Google’s offering, Google Drive (not to be confused with their autonomous cars), seems technically similar, boasting better integration with Google’s other offerings and services. What interests me is not the nuances of the service, but that Google would enter what seems like an already saturated market. Every few weeks seems to bring an announcement of Google purportedly entering yet another seemingly disconnected market, or abandoning an offering announced a matter of months ago to great fanfare. Even stagnant markets are not safe, with Google trumpeting a home automation offering in the guise of Android@Home, which at this point remains stillborn. An outside observer might conclude that Google has little direction and a surfeit of cash as it lurches from search, to mapping, to mobile, to home audio players, to cloud file sharing.
Some of these offerings make sense in the context of Google’s dominant position in the search business. Searching the web and searching for the nearest pizza joint have obvious analogues and similar opportunities to sell search-based advertising. Areas like home audio and file-sharing seem a bit tangential, and Google’s strategy seems to be somewhere on the spectrum of shrewd innovation driver to easily distracted money waster.
Google as R&D powerhouse
The positive view of Google’s seemingly disconnected product strategy is that Google is leaving no stone unturned in its quest to capture the next hot market.
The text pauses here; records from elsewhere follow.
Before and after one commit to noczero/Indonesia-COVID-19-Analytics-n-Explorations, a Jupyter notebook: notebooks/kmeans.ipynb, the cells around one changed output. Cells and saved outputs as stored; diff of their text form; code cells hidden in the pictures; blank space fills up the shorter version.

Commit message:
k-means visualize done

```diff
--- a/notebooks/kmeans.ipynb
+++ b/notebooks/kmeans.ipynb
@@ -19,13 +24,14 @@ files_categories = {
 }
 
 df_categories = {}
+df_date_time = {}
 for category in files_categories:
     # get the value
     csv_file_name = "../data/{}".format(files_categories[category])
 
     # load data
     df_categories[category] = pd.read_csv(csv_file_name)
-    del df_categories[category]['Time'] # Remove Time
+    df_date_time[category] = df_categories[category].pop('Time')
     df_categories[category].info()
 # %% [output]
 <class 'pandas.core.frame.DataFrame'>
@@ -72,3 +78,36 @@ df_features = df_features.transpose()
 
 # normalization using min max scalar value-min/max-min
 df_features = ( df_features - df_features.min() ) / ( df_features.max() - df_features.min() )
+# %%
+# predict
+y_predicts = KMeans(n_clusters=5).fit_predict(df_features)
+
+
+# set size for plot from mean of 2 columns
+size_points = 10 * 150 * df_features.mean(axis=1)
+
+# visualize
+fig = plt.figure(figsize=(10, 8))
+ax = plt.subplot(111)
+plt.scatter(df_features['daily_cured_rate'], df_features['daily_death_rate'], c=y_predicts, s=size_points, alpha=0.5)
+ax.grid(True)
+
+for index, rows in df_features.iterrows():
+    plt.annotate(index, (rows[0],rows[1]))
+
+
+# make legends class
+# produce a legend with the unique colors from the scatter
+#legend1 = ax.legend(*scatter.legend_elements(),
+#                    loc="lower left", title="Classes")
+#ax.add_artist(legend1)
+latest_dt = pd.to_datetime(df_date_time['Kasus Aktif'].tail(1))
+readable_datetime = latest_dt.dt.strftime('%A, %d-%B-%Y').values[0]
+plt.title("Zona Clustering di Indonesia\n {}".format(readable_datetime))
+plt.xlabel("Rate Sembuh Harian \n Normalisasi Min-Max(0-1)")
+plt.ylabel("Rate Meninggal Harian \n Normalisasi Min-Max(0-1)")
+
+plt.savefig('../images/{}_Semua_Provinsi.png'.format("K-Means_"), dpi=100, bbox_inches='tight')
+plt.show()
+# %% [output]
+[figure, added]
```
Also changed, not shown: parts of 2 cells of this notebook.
Seemingly premature product announcements might serve as a public challenge to the developers, engineers, and product managers operating behind the scenes. Wheel out a Google bigwig to announce “the next big thing,” and the pressure is on to produce. Google might even be leveraging the press to its distinct advantage. The announcement of the original Nexus phone had a gushing technology press predicting that Google would “revolutionize” the entire mobile industry with millions in free press. Prematurely announcing products that are rapidly cancelled might be a quick way to gauge a market before investing the resources required to create a full-blown product offering.
For IT leaders, Google presents an enviable environment where no technology goes unnoticed, and seemingly limitless amounts of time and treasure are available to experiment with the latest technologies in the hope that you’re on the cutting edge of the next technical revolution.
Google as Microsoft 2.0
A more cynical view of Google might draw parallels with Microsoft. Microsoft was arguably the software company to beat and the company most in the IT industry looked to for the next big innovation. In its heyday, Microsoft pursued everything from speech and handwriting recognition to concepts well ahead of their time, like smart “virtual assistant” technology that never quite made it. Microsoft also inspired leagues of passionate fans and equally vocal detractors, an arousal of emotion around the company that now seems quaint.
Despite still being an industry powerhouse, most now look elsewhere for the cutting-edge IT innovations, and see Microsoft as an old-line company catering to staid corporate-types rather than cutting-edge techno hipsters. Google could be regarded as following in Microsoft’s footsteps. No longer the innovator, Google shows up to each new technology with a wad of cash and what might appear to be a strategy of “follow the shiny things” rather than shrewdly planned innovation. For several years, Google has turned its guns on the social media sphere, launching several iterations of products designed to combat Facebook, complete with Microsoft-esque media campaigns that try to make the company appear to be the innovator rather than the local Mafioso, coming to collect his piece of the action.
So what is it? Shrewd innovator or “throw stuff at the wall and see what sticks”?
Product development is a difficult game, clearly evidenced by the litany of companies whose fortunes have reversed more times than an election-year politician’s political stance. One striking difference I see with Google versus Microsoft is that Google seems more willing to aggressively cancel products. Microsoft aggressively took technologies 70% of the way there, often well ahead of their time, then let them languish until an upstart competitor took them the rest of the way and piqued Microsoft’s attention.
As outsiders we’ll probably never know if each new Google product is a carefully considered element in a master product plan with growth expectations, or underlying technologies that are part of a larger picture, or if anyone with a bright idea can get a cost center and six months. R&D is a critical element of any product company, but I get worried when the approach seems to border on the scattershot rather than naturally expanding on core competencies. In either case, the company that strives too much toward innovation and R&S is a rare breed, and most of us could benefit from incorporating a little bit of Google’s model, experimenting with a broad array of technologies, expecting many to fail, cancelling those that don’t meet expectations, and moving on.